Properly mixed airflow within the plenum improves performance of floor mounted diffusers by avoiding warmer temperatures that can cause vertical throw and de-stratification. A combination of non-vented and vented sections of an under-floor textile duct system can be configured to distribute airflow nearest the perimeter to serve the higher demand zone first. As airflow transfers to interior zones, the thermal decay warms up the airflow and reverses the cold core/warm perimeter syndrome that plagues UFAD systems.
In the Dallas office building example, introduction of the under-floor textile duct narrowed the temperature differential from 12 to four degrees F. With the cool air being distributed at the perimeter zone, the building operator could reduce the fan speed to 70% and cooling capacity to 60%, providing some operational budget relief.
Colliers International recently specified textile duct inside the UFAD system in a new 120,000-square-foot office tower for a Toronto area software developer. This follows the experience in a circa-2005 property the same tenant occupies, where ongoing temperature fluctuations are attributed the UFAD design. The facilities managers are now contemplating a retrofit/upgrade to install textile ducting.
“We considered several options to improve UFAD's temperature control, but I really like the idea of textile duct because, so far, it appears to curb thermal degradation and offer so much more installation and reconfiguration flexibility than metal duct runs and other alternatives,” says Bill Blackburn, Vice President of Design and Construction with Colliers International.
Textile duct will also be used in the UFAD system slated for the Centre for Interactive Research on Sustainability (CIRS), now under construction on the University of British Columbia campus. The 62,000-square-foot (5,675 square metres) building will be one of a handful of regenerative buildings in the world and has been billed as the most sustainable building in North America.
The engineering firm, Stantec, specified UFAD for the living environmental laboratory's four floors. Additionally, textile duct was specified to increase air dispersion efficiency and indoor air comfort.
To the south, textile duct is part of the UFAD in Seattle University's $55 million library renovation and addition. This helps maintain tight temperature control tolerances, thus reducing energy costs, according to Seattle University's lead buildings control technician, Patrick McCurdy. While a conventional overhead system typically supplies 13 °C (55°F) air and cools from top to bottom, the library's HVAC equipment supplies warmer 18 °C (65°F) and uses air displacement to cool the bottom five feet of the addition's 18-foot-high areas.

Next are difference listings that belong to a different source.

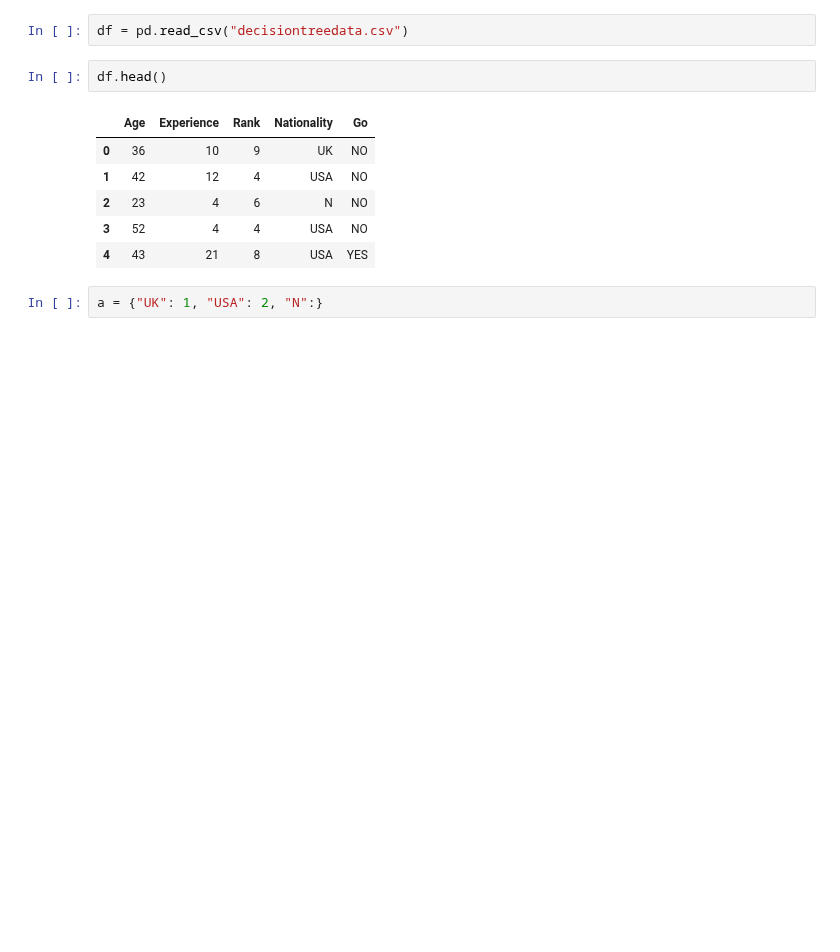
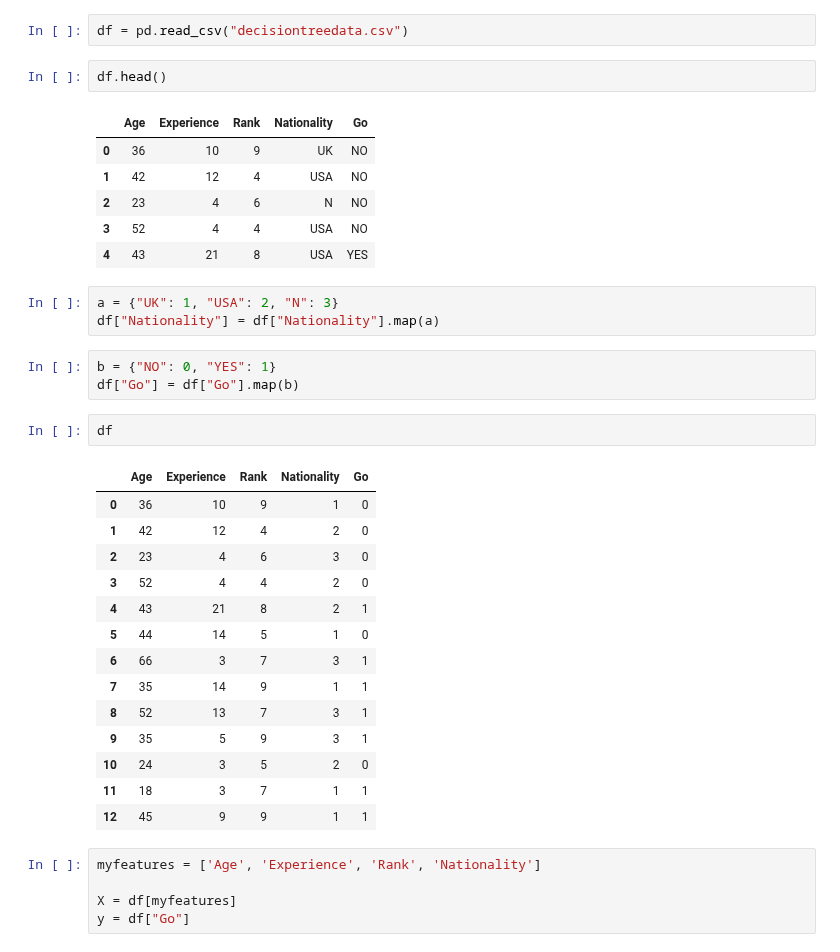
Before and after one commit to jabedkhanjb/Machine-Learning, a Jupyter notebook: Practice Folder/Decision Tree/Decision Tree.ipynb, the cells around one changed output. Cells and saved outputs as stored; diff of their text form; blank space fills up the shorter version.

```diff
--- a/Practice Folder/Decision Tree/Decision Tree.ipynb
+++ b/Practice Folder/Decision Tree/Decision Tree.ipynb
@@ -12,4 +12,30 @@ df.head()
 | 3 | 52 | 4 | 4 | USA | NO |
 | 4 | 43 | 21 | 8 | USA | YES |
 # %%
-a = {"UK": 1, "USA": 2, "N":}
+a = {"UK": 1, "USA": 2, "N": 3}
+df["Nationality"] = df["Nationality"].map(a)
+# %%
+b = {"NO": 0, "YES": 1}
+df["Go"] = df["Go"].map(b)
+# %%
+df
+# %% [output]
+|  | Age | Experience | Rank | Nationality | Go |
+| 0 | 36 | 10 | 9 | 1 | 0 |
+| 1 | 42 | 12 | 4 | 2 | 0 |
+| 2 | 23 | 4 | 6 | 3 | 0 |
+| 3 | 52 | 4 | 4 | 2 | 0 |
+| 4 | 43 | 21 | 8 | 2 | 1 |
+| 5 | 44 | 14 | 5 | 1 | 0 |
+| 6 | 66 | 3 | 7 | 3 | 1 |
+| 7 | 35 | 14 | 9 | 1 | 1 |
+| 8 | 52 | 13 | 7 | 3 | 1 |
+| 9 | 35 | 5 | 9 | 3 | 1 |
+| 10 | 24 | 3 | 5 | 2 | 0 |
+| 11 | 18 | 3 | 7 | 1 | 1 |
+| 12 | 45 | 9 | 9 | 1 | 1 |
+# %%
+myfeatures = ['Age', 'Experience', 'Rank', 'Nationality']
+
+X = df[myfeatures]
+y = df["Go"]
```
Also changed, not shown: parts of 13 cells of this notebook, 1 other file.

Nick Paschke is New Product Sales Manager with DuctSox Corp, a manufacturer of textile air dispersion products. For more information, see the web site at www.ductsox.com. The Iowa State University study Thermal Comparison Between Ceiling Diffusers and Fabric Ductwork Diffusers for Green Buildings can be found at http://www3.me.iastate.edu/bglab.